Problem
This exercise calls for a copy of every line in the listing below that carries the word "xlim".

Listed entries

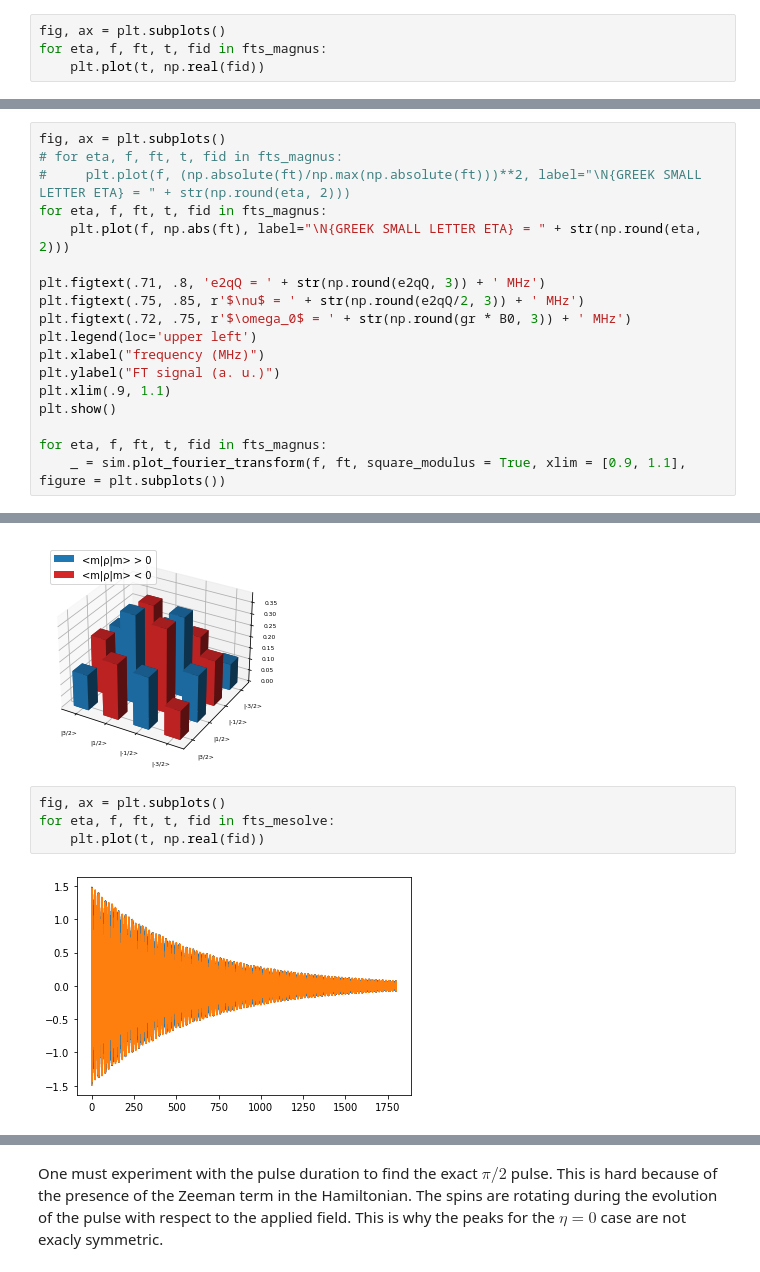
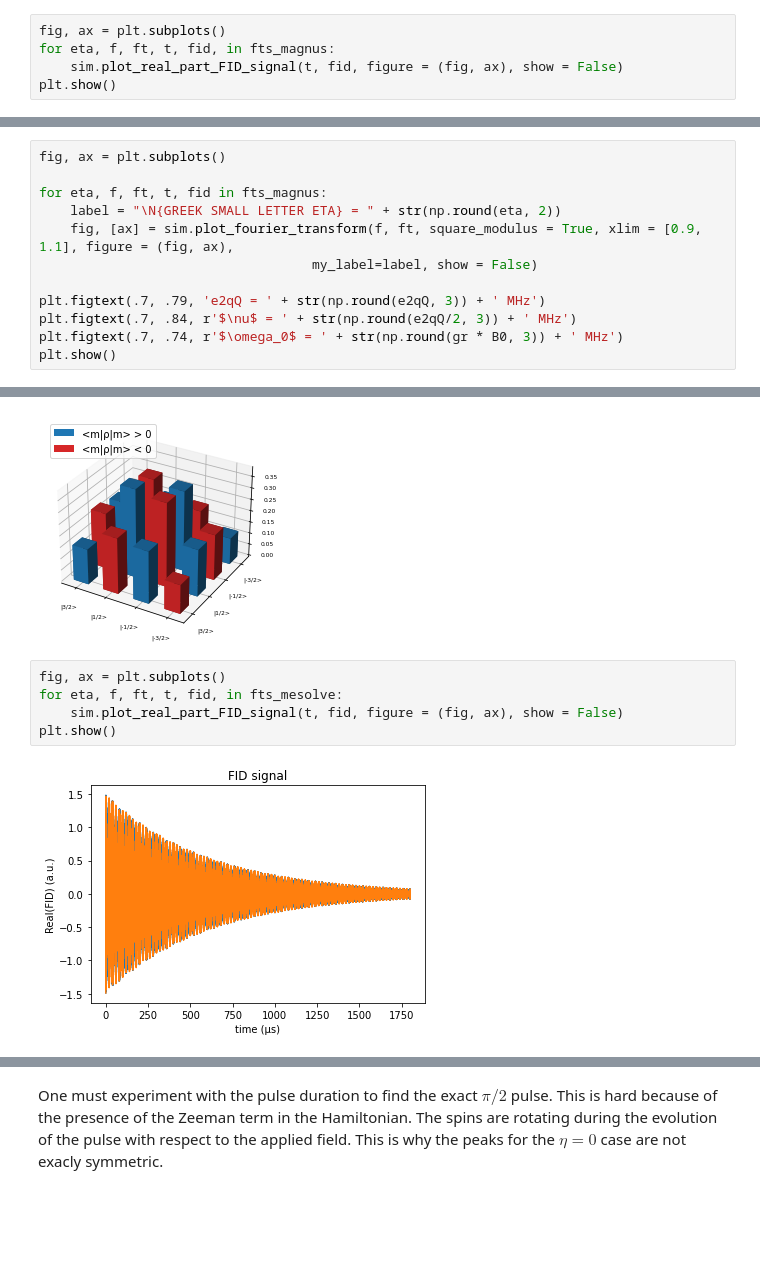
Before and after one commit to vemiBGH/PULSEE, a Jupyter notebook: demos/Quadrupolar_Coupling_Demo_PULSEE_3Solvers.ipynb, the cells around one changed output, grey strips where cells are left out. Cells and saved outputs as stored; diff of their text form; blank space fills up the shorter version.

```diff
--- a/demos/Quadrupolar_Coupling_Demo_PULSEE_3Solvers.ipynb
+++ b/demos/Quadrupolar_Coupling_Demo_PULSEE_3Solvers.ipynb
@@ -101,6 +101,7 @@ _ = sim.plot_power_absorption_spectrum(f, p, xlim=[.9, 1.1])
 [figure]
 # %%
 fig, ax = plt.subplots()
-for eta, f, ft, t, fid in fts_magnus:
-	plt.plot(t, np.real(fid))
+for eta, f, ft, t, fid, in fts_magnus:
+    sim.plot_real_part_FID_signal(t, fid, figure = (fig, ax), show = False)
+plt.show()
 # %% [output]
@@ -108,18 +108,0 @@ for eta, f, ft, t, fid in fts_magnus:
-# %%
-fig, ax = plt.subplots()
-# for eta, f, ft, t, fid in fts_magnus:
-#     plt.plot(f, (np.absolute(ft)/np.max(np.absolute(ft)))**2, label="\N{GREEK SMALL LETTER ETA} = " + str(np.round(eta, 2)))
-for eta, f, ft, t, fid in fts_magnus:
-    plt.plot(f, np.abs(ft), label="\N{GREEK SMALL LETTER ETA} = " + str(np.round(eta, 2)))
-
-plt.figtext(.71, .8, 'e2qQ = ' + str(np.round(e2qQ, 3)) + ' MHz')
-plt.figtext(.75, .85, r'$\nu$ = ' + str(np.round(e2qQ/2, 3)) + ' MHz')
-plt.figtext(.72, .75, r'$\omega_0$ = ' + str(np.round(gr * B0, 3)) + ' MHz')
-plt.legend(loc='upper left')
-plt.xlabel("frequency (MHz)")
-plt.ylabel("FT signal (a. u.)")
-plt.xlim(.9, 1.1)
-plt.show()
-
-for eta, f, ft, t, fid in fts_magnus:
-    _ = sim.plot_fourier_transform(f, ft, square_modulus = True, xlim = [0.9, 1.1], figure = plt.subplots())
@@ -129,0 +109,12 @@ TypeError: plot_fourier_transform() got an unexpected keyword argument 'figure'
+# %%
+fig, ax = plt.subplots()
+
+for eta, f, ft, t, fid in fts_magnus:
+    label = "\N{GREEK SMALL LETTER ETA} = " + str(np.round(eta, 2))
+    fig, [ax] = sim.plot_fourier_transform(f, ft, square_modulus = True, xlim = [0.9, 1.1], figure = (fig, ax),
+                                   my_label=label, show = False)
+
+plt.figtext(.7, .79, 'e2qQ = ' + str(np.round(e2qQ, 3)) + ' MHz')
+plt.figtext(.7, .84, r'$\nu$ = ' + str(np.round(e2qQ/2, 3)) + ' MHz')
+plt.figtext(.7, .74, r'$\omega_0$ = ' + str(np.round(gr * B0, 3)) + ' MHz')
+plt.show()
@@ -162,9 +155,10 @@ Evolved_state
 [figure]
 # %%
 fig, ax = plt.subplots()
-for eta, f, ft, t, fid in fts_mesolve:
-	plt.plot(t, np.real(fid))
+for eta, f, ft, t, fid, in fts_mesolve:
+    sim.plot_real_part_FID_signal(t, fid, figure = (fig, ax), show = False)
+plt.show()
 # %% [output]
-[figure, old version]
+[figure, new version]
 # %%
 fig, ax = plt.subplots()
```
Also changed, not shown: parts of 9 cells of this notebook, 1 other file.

==

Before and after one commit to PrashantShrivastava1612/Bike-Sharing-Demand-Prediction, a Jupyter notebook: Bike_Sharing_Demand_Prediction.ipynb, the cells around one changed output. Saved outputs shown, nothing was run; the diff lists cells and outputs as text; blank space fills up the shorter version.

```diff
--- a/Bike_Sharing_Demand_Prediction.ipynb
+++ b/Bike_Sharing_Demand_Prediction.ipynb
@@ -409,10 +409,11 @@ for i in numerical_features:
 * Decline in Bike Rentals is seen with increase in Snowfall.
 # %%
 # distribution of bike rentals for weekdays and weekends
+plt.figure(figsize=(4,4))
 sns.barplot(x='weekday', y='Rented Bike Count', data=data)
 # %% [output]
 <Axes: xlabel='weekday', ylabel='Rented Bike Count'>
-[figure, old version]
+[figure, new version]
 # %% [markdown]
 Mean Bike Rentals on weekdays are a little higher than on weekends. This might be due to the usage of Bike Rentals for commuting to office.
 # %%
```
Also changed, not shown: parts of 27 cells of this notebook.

--

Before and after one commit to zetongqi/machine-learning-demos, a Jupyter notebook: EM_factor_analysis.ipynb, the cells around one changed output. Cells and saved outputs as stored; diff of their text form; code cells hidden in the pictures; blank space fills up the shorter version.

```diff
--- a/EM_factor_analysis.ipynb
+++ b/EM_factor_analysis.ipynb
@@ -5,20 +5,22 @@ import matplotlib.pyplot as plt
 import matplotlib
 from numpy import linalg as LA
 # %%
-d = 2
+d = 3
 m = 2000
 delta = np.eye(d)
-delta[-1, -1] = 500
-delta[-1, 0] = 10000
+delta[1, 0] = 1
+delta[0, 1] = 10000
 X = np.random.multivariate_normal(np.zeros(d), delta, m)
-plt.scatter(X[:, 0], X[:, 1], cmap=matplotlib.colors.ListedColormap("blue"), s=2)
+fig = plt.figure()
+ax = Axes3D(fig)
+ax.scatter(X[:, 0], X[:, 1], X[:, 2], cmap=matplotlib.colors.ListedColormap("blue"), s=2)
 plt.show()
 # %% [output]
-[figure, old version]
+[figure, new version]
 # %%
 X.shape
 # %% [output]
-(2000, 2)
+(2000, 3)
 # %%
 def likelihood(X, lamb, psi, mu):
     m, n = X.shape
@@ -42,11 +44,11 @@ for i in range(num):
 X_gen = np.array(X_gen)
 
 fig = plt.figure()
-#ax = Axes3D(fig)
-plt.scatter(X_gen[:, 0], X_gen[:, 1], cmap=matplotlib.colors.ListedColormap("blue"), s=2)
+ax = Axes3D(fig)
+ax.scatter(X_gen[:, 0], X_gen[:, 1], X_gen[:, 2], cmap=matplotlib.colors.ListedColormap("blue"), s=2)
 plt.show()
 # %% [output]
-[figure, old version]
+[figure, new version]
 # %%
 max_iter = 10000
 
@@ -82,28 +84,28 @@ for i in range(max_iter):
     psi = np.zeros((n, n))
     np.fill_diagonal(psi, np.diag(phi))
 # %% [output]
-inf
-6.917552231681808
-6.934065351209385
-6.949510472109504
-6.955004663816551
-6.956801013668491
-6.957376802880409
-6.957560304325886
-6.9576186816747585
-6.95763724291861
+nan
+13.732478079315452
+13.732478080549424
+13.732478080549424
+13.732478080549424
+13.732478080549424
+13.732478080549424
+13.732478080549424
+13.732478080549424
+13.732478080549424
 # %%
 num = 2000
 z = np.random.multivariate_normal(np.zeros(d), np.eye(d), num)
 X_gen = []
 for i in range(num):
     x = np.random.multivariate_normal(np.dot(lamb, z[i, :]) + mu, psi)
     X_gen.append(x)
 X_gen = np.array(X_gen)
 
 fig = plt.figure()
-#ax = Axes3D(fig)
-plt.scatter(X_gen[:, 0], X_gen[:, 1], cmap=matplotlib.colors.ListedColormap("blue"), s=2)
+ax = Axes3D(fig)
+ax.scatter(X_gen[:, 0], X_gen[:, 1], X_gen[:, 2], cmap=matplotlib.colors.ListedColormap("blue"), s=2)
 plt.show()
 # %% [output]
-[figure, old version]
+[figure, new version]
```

Task output
@@ -101,6 +101,7 @@ _ = sim.plot_power_absorption_spectrum(f, p, xlim=[.9, 1.1])
-plt.xlim(.9, 1.1)
-    _ = sim.plot_fourier_transform(f, ft, square_modulus = True, xlim = [0.9, 1.1], figure = plt.subplots())
+    fig, [ax] = sim.plot_fourier_transform(f, ft, square_modulus = True, xlim = [0.9, 1.1], figure = (fig, ax),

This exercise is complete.